= EXERCISE DETAILS =
Would you show every line from the records that holds "className"?

= Stored dataset items =
——————————

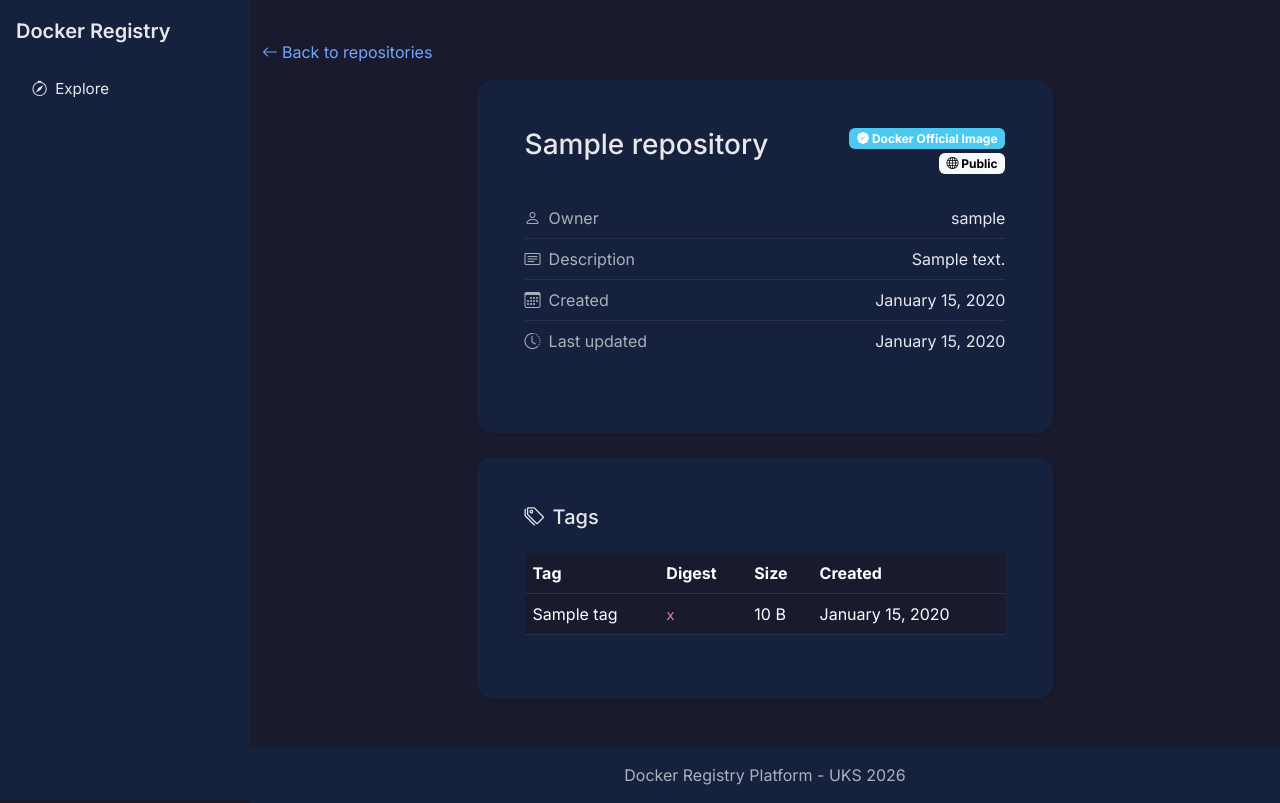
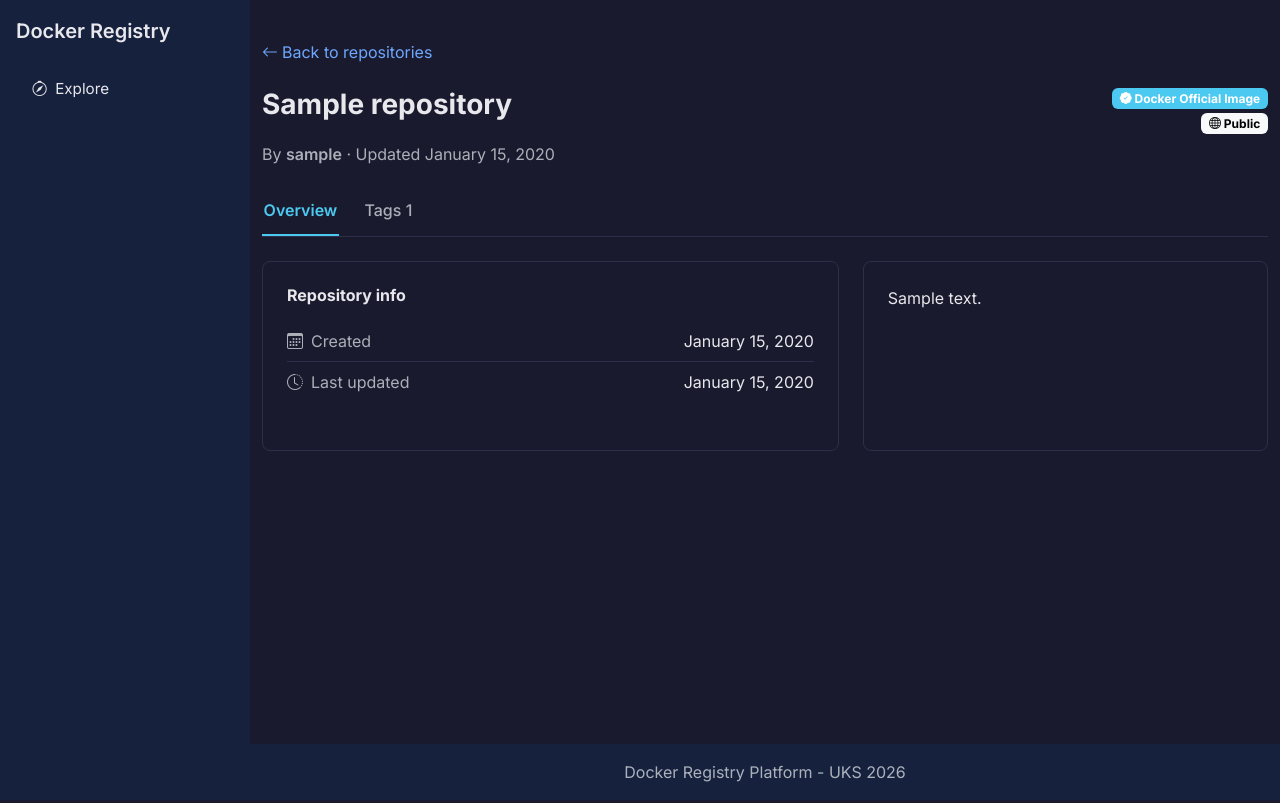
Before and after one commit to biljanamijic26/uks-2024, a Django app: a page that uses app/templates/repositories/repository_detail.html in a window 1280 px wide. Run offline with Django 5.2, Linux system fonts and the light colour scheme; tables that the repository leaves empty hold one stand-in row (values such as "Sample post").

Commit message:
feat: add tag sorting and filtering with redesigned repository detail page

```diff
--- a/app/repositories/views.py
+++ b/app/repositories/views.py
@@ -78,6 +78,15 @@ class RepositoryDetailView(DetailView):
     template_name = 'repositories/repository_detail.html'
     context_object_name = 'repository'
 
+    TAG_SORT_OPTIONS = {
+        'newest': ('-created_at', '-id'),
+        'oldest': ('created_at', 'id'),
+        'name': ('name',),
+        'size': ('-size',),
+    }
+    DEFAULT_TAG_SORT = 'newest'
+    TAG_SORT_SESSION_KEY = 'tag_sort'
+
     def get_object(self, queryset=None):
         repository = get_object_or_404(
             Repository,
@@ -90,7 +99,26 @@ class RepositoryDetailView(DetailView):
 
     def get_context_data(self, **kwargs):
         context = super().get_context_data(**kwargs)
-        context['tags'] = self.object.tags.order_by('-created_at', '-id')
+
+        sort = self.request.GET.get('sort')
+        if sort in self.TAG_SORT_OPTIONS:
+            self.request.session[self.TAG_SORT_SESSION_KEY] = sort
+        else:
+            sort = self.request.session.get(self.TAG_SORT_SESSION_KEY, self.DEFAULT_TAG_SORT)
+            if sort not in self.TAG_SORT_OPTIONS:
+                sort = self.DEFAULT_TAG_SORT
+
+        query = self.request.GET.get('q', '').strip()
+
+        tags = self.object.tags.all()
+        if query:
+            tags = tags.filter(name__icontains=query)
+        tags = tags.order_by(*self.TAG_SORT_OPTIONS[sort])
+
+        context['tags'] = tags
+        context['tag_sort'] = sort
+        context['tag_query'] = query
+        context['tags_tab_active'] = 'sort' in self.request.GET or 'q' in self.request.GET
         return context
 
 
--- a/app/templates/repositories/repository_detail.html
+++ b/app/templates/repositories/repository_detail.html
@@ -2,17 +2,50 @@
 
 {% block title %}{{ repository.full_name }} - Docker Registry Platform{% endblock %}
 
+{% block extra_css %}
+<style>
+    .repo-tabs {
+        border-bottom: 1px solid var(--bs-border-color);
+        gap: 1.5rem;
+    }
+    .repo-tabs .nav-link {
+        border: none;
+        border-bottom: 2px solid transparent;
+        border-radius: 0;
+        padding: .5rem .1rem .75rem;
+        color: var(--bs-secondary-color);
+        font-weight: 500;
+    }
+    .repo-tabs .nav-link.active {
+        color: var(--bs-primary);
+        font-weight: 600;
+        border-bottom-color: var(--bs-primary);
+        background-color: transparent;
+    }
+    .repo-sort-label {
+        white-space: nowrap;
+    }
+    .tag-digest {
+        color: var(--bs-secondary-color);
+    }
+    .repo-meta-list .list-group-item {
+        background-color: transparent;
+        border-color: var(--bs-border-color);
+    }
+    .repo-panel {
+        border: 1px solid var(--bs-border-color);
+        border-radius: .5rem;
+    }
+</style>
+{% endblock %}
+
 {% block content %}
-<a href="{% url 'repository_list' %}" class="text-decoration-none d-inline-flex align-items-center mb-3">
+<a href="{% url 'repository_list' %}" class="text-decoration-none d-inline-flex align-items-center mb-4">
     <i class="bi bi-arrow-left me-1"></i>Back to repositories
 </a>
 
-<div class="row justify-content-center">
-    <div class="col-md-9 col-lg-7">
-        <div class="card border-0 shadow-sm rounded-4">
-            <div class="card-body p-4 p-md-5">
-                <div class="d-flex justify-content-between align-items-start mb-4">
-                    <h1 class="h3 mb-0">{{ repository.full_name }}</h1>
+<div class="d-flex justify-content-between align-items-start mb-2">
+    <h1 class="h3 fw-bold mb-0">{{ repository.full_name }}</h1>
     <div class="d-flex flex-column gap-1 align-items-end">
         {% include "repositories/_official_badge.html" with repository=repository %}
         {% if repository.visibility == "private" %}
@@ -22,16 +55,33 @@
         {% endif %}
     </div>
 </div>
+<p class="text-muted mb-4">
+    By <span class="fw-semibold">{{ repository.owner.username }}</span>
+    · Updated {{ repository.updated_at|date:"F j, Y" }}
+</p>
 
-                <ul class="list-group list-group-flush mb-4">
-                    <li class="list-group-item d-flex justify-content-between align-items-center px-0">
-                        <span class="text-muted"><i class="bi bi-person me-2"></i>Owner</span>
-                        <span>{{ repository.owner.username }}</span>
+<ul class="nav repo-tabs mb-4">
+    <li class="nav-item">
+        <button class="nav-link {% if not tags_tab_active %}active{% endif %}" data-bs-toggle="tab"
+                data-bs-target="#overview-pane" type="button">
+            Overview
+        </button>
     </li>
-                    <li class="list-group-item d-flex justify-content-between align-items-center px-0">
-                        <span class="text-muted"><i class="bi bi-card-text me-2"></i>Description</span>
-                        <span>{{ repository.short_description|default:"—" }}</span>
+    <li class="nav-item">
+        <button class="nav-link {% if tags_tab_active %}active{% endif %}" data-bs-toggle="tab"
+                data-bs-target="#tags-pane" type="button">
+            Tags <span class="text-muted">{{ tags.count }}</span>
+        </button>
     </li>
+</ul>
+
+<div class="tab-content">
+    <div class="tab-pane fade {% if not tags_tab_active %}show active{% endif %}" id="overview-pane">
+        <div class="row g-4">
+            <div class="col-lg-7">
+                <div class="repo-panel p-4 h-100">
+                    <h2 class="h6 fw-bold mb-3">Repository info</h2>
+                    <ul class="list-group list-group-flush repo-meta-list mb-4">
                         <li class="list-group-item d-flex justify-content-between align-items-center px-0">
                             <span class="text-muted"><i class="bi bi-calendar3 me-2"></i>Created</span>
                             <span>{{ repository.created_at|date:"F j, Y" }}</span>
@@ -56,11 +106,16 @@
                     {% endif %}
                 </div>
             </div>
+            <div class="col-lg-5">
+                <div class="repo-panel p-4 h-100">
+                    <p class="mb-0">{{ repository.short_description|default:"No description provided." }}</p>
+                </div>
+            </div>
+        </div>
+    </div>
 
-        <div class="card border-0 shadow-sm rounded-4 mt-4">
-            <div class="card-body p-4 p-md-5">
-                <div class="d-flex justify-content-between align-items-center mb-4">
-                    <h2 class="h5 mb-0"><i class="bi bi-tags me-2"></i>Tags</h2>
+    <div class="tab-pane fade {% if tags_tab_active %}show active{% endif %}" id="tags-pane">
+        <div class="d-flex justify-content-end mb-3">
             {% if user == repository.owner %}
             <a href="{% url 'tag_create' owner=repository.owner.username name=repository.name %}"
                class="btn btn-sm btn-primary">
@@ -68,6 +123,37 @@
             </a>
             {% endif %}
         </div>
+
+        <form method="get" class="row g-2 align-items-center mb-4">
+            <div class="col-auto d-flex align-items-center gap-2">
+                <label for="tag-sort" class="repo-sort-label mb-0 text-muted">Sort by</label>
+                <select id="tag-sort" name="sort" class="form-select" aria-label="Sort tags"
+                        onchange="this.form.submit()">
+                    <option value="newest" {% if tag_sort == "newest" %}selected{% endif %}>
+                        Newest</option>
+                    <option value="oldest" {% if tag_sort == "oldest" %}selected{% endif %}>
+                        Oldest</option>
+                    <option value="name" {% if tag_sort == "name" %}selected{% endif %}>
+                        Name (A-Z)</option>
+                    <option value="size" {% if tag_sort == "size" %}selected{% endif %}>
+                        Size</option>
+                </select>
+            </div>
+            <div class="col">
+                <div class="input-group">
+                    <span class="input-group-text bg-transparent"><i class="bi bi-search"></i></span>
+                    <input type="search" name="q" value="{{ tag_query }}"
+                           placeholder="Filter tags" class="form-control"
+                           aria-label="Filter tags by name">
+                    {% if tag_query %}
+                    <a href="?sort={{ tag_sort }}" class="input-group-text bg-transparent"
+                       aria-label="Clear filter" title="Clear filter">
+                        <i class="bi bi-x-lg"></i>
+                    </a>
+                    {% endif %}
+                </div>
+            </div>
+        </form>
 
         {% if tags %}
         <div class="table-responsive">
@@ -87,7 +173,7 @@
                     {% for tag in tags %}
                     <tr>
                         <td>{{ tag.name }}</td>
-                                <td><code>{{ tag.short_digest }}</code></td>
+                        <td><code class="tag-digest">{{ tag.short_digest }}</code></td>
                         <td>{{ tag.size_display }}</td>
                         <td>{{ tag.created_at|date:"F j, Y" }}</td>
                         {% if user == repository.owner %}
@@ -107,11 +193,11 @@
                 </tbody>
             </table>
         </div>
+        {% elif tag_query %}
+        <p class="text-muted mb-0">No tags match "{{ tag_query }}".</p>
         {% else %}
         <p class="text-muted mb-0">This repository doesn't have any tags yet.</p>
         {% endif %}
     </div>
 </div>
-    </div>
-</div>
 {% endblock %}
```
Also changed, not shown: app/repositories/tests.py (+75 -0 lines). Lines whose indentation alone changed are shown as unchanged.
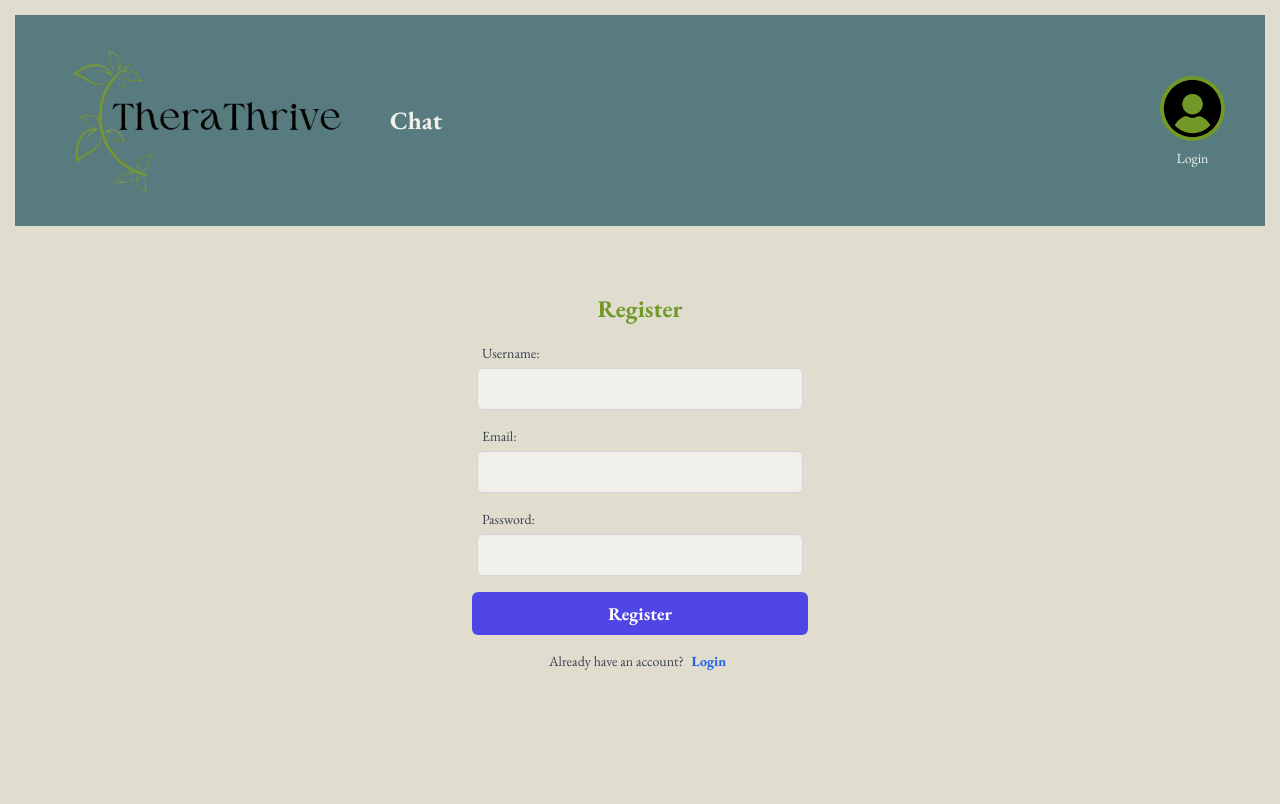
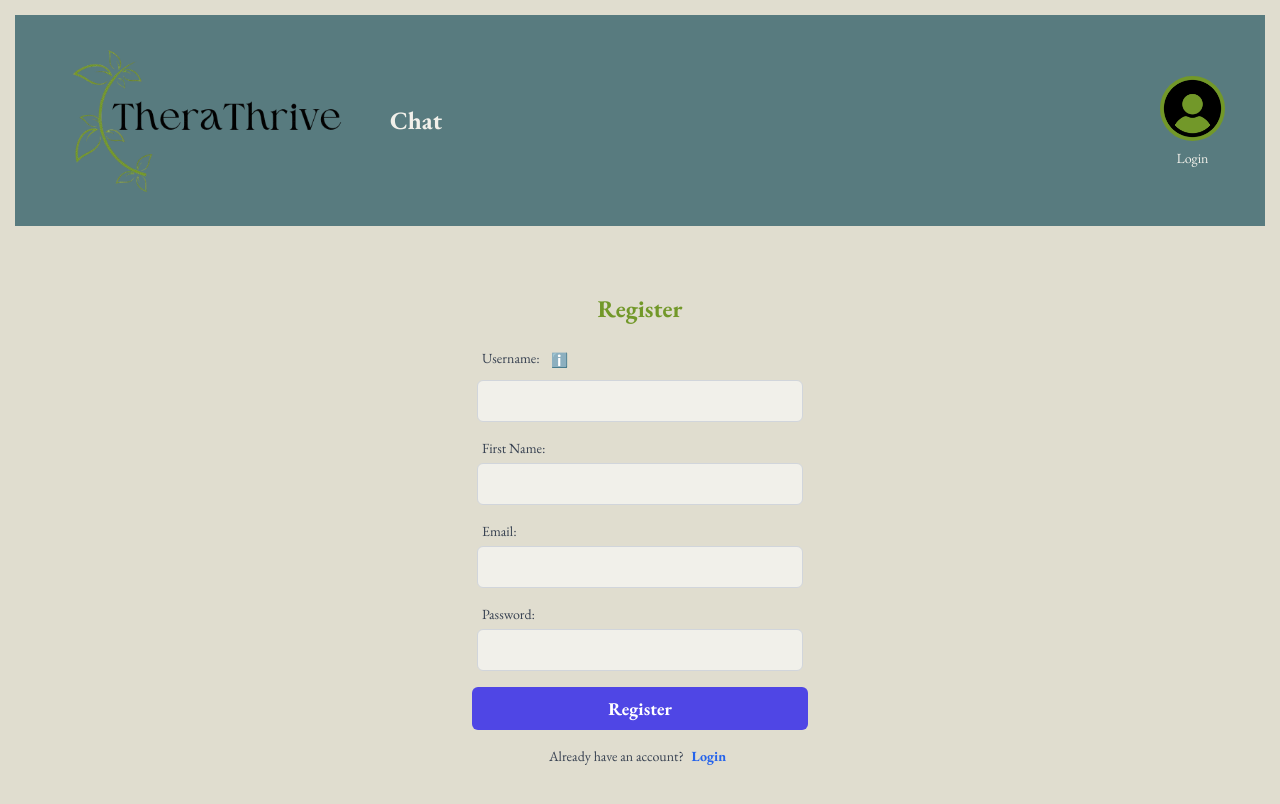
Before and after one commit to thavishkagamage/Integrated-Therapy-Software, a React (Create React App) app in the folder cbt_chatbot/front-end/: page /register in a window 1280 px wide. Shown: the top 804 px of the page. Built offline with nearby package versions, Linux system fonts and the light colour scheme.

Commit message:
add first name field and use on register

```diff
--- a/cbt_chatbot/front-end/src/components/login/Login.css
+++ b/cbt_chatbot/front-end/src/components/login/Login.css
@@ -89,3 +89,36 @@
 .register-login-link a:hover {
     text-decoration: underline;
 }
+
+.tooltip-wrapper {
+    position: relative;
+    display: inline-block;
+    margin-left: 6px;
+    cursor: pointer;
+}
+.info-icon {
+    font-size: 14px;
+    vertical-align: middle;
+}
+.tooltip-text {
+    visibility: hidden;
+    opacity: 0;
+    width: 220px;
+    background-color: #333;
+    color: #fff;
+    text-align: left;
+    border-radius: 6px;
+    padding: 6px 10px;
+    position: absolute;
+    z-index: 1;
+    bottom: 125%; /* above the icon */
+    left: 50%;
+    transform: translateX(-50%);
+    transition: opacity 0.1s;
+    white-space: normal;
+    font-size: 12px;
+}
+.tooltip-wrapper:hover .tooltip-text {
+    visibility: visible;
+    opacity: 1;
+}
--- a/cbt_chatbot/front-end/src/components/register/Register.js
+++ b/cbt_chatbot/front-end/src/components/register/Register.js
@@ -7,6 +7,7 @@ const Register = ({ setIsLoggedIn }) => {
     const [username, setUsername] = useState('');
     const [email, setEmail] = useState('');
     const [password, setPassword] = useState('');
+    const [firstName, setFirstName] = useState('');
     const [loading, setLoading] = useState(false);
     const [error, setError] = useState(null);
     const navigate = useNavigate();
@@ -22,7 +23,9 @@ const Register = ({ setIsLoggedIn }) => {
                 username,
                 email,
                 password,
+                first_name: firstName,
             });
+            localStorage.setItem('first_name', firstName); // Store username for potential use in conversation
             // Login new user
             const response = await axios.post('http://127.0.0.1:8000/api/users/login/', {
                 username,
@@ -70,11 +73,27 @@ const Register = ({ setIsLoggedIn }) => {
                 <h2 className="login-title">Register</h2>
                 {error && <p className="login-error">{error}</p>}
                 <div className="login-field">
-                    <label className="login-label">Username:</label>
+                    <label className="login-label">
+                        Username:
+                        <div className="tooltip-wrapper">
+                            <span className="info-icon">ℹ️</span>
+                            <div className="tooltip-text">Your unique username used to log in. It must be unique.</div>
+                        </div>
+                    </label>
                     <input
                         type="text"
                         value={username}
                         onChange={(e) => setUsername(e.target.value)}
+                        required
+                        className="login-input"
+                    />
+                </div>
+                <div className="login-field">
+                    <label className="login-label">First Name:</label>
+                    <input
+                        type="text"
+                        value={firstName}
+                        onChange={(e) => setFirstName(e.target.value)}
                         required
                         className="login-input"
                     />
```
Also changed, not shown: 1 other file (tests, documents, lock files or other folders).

——————————

= SOLUTION TO THIS TASK =
                 <h2 className="login-title">Register</h2>
                 {error && <p className="login-error">{error}</p>}
                 <div className="login-field">
-                    <label className="login-label">Username:</label>
+                    <label className="login-label">
+                        <div className="tooltip-wrapper">
+                            <span className="info-icon">ℹ️</span>
+                            <div className="tooltip-text">Your unique username used to log in. It must be unique.</div>
+                        className="login-input"
+                <div className="login-field">
+                    <label className="login-label">First Name:</label>
                         className="login-input"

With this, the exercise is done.